A component should use a request-response (HTTP/REST) approach to send a service request when:
- It knows exactly what service it wants to have run
- It wants it run the service exactly once
- It needs to know when the service completes successfully
- It wants to receive the results of the service invocation
A component should use an Event-driven approach to announce an event when:
- It wants to notify many potential consumers that might be interested in an occurance
- It doesn’t need to know what consumers may be interested in an event
- It doesn’t need to know how each consumer may react to an event, or indeed expects that different consumers may react differently.
- The communication is one-way: The announcer doesn’t want to wait for the consumers to react, indeed doesn’t know when they’ve all reacted, and isn’t interested in the results from the reactions
In this style of interaction, the announcer sends a notification and then is unconcerned with the outcome.
This set of tightly related patterns describes the basic issue of how to construct an Event Driven Architecture from component parts. The patterns discussed are:
- Event Driven Architecture extends the services concepts of components and loose coupling with a new concept of event coupling to further enable evolution of families of applications, in which new components can be added to the family, enriching the services provided and the contexts triggering use of those services, without altering interactions between preexisting components and applications in the family.
- Event Backbone provides the shared medium allowing multiple Event receivers to obtain events from multiple Event providers without having to know the identity or physical location of their event coupled partners; the Event Backbone also insulates Event receivers and producers from awareness of the network topology and message transport protocols used to receive, move and deliver events.
- Event Sourcing allows you to represent complex application state by scanning over an event stream.
- Event Joiner helps you tie together related events that form a logical stream of events in order to process the elements in the stream as a group or to deliver them individually to an appropriate processing context where they can be handled.
- Event Deriver can build new events from current and old events based on comparisons to previous event data, including temporal information.
- Event Aggregator helps you to avoid flooding your Event Backbone with low-level events while allowing other applications dependent upon the results of those events to function.
- Event Topic Registry provides a way for decoupled event producers and consumers to share essential metadata about events. If metadata sharing was not possible, event producers would not be able to make event consumers aware of events and event messages, and event consumers would have no way to discover and subscribe to pertinent events.

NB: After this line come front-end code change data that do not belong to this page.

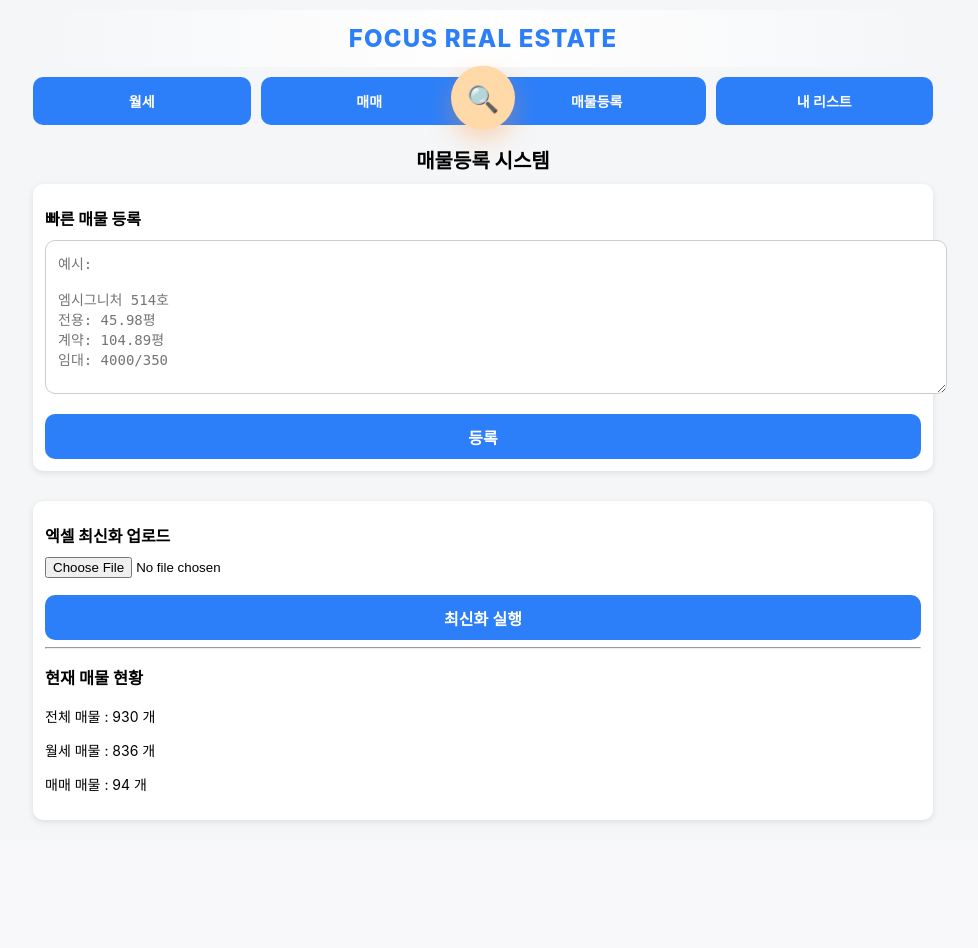
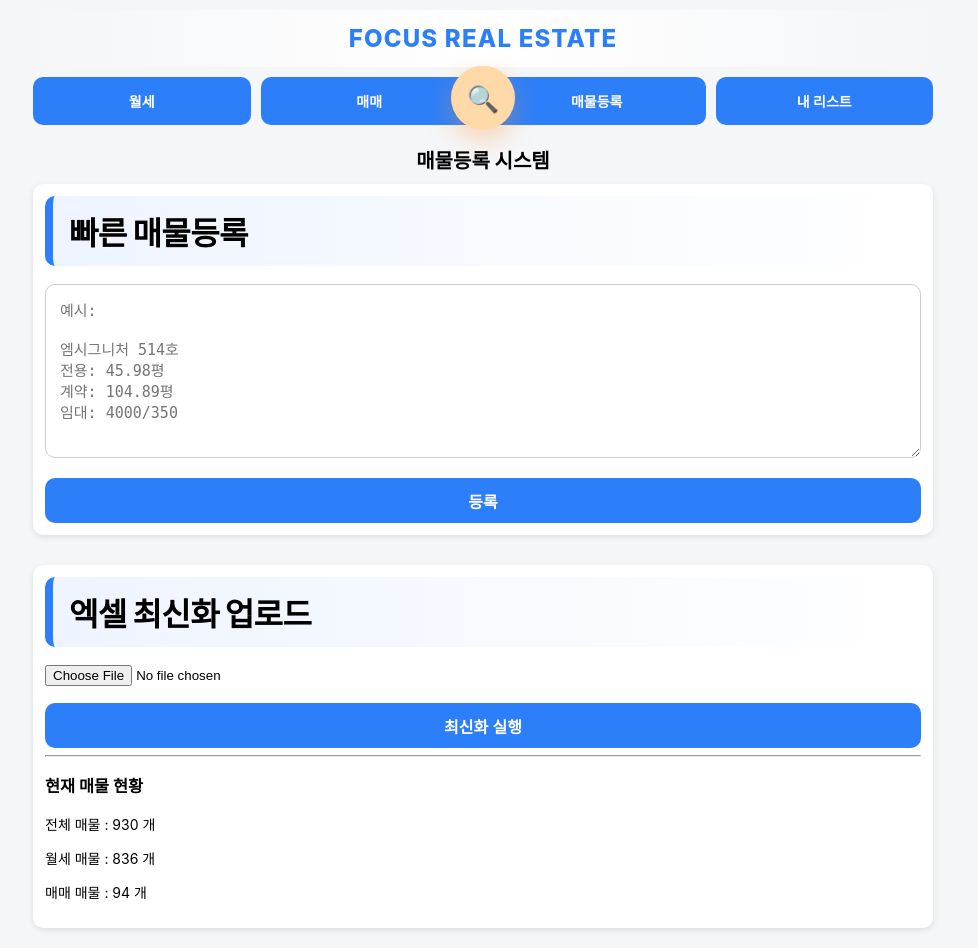
Before and after one commit to manki3/mrefs-system, a Flask app: page /register in a window 1280 px wide. Shown: the whole page, without its empty margins (157-1135 px from the left). Before the commit the page ends 823 px from the top, so only its background shows below. Run offline with Flask 3, Linux system fonts and the light colour scheme; a user stored in the database is signed in; data comes from the database, SQL or seed files in the repository.

Commit message:
매물등록 헤더 강조 및 입력창 overflow 수정

```diff
--- a/templates/register.html
+++ b/templates/register.html
@@ -5,7 +5,8 @@
 
 <div class="card">
 
-<h2>빠른 매물 등록</h2>
+<div class="section-title">빠른 매물등록</div>
+
 
 <form method="POST">
 <input type="hidden" name="form_type" value="quick">
@@ -29,7 +30,8 @@ placeholder="예시:
 
 <div class="card" style="margin-top:30px;">
 
-<h2>엑셀 최신화 업로드</h2>
+<div class="section-title">엑셀 최신화 업로드</div>
+
 
 <form method="POST" enctype="multipart/form-data">
 <input type="hidden" name="form_type" value="excel">
@@ -66,11 +68,42 @@ placeholder="예시:
 
 textarea {
     width: 100%;
-    padding: 12px;
+    padding: 14px;
     border-radius: 10px;
     border: 1px solid #ccc;
-    font-size: 14px;
+    font-size: 15px;
+    box-sizing: border-box;
+    resize: vertical;
 }
+
+
+.section-title {
+    font-size: 32px;
+    font-weight: 900;
+    margin-bottom: 18px;
+    padding: 12px 16px;
+    border-radius: 10px;
+    background: linear-gradient(to right, #eef4ff, transparent);
+    border-left: 8px solid #2d7ff9;
+    letter-spacing: -0.6px;
+}
+
+.card form {
+    width: 100%;
+}
+
+.card {
+    overflow: hidden;
+}
+
+@media (max-width: 600px) {
+    .section-title {
+        font-size: 24px;
+        padding: 10px 12px;
+    }
+}
+
+
 </style>
 
 {% endblock %}
```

- Event Consumer decouples components by allowing different components (microservices) to only register for and receive those specific events they are interested in.
The relationships between most of the patterns in this section are shown in the diagram below: